WHAT TO PRODUCE —
Counting only lines of the listing below that hold the word "class", give the total and nothing else.
PROVIDED RECORDS START
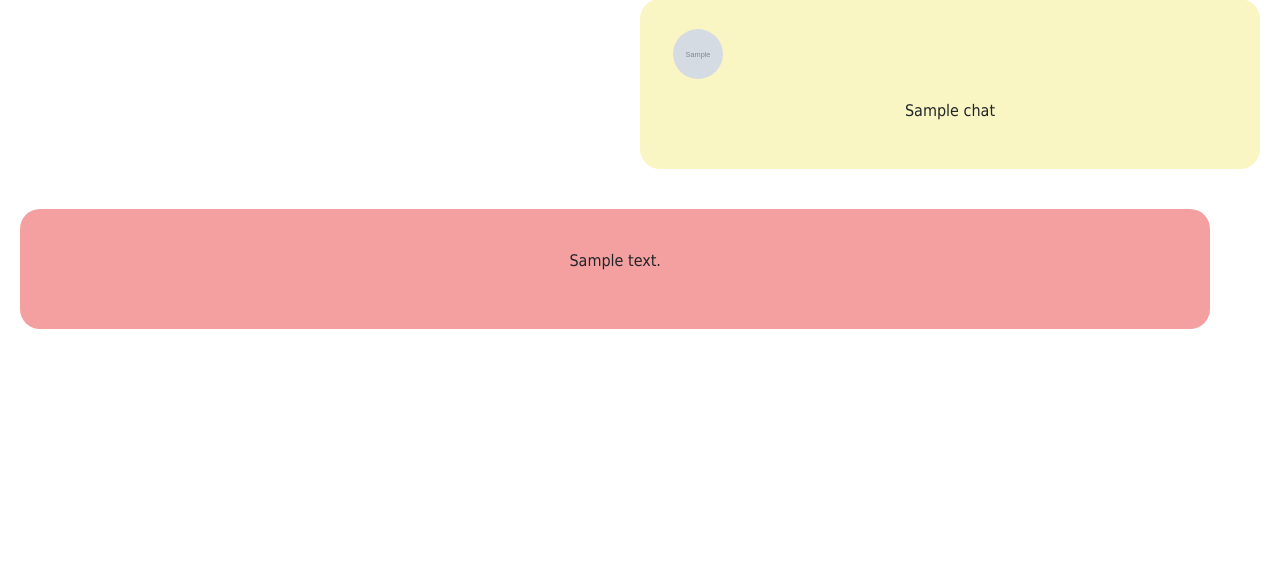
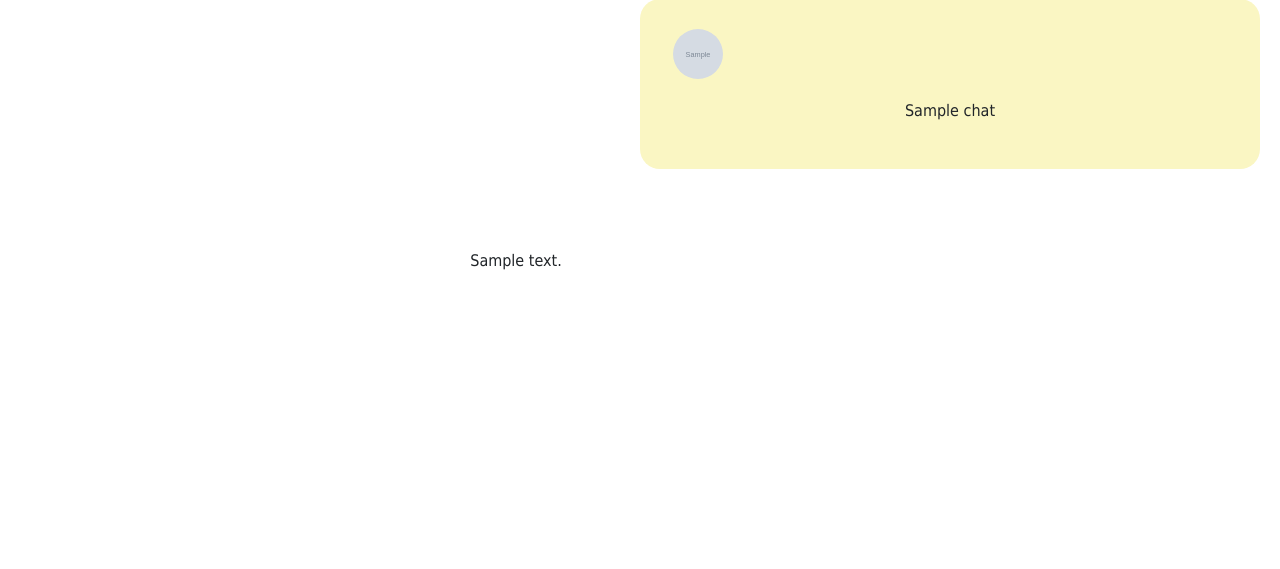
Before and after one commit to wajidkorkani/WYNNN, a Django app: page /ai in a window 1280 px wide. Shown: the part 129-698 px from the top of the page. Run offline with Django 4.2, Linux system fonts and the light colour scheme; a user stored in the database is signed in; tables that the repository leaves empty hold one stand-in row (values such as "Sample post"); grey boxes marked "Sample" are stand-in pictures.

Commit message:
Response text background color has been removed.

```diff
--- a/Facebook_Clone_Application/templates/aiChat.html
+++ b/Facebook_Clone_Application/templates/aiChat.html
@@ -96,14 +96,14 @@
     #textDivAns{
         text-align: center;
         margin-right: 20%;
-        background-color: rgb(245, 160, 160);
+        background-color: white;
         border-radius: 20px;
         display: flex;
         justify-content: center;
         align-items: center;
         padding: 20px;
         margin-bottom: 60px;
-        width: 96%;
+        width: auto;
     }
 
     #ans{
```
PROVIDED RECORDS END
PROVIDED RECORDS START
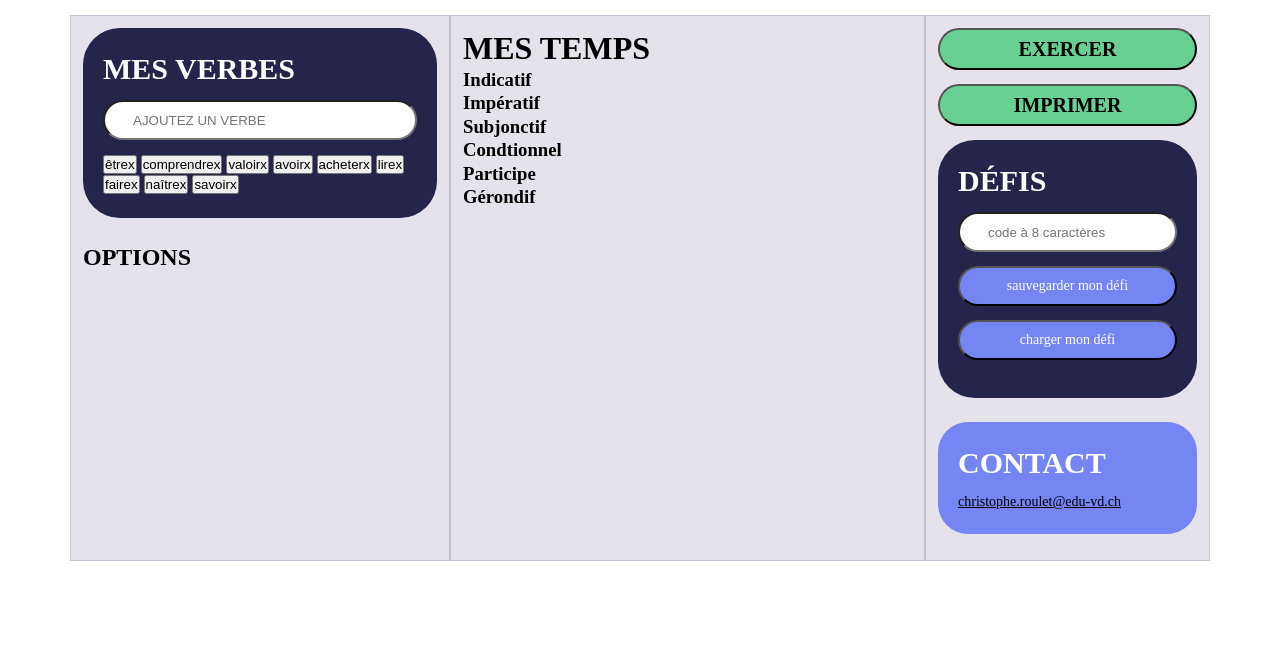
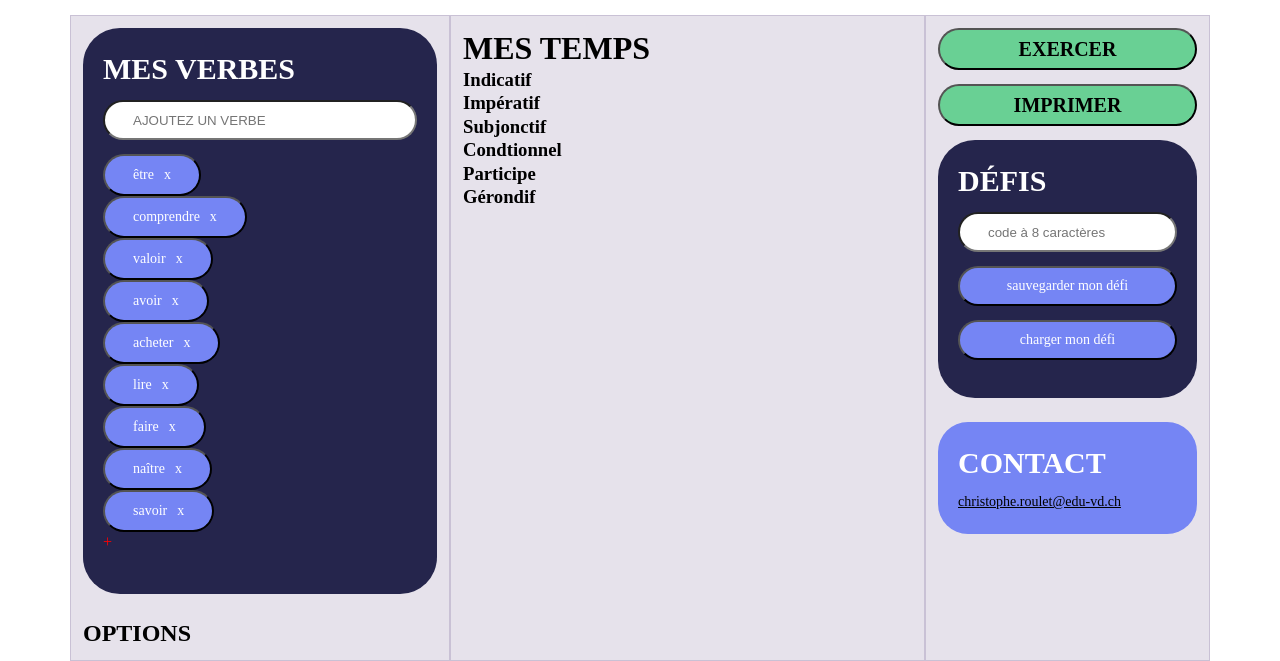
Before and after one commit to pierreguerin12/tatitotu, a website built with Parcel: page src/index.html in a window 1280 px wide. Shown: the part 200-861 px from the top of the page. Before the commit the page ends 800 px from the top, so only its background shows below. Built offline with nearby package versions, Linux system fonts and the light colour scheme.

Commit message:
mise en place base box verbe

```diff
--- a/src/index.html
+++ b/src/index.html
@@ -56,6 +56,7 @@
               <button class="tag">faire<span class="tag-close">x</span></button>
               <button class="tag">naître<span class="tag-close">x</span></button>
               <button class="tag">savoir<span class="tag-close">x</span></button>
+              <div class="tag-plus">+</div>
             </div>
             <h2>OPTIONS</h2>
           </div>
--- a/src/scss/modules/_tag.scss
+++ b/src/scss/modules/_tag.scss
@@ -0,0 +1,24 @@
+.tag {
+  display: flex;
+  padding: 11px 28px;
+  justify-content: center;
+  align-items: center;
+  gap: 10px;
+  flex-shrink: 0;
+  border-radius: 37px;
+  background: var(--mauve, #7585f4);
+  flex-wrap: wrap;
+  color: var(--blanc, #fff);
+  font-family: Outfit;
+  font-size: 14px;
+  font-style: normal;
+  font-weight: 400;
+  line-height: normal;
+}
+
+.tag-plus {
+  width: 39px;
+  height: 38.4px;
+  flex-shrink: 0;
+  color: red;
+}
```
PROVIDED RECORDS END
SOLUTION BELOW —
4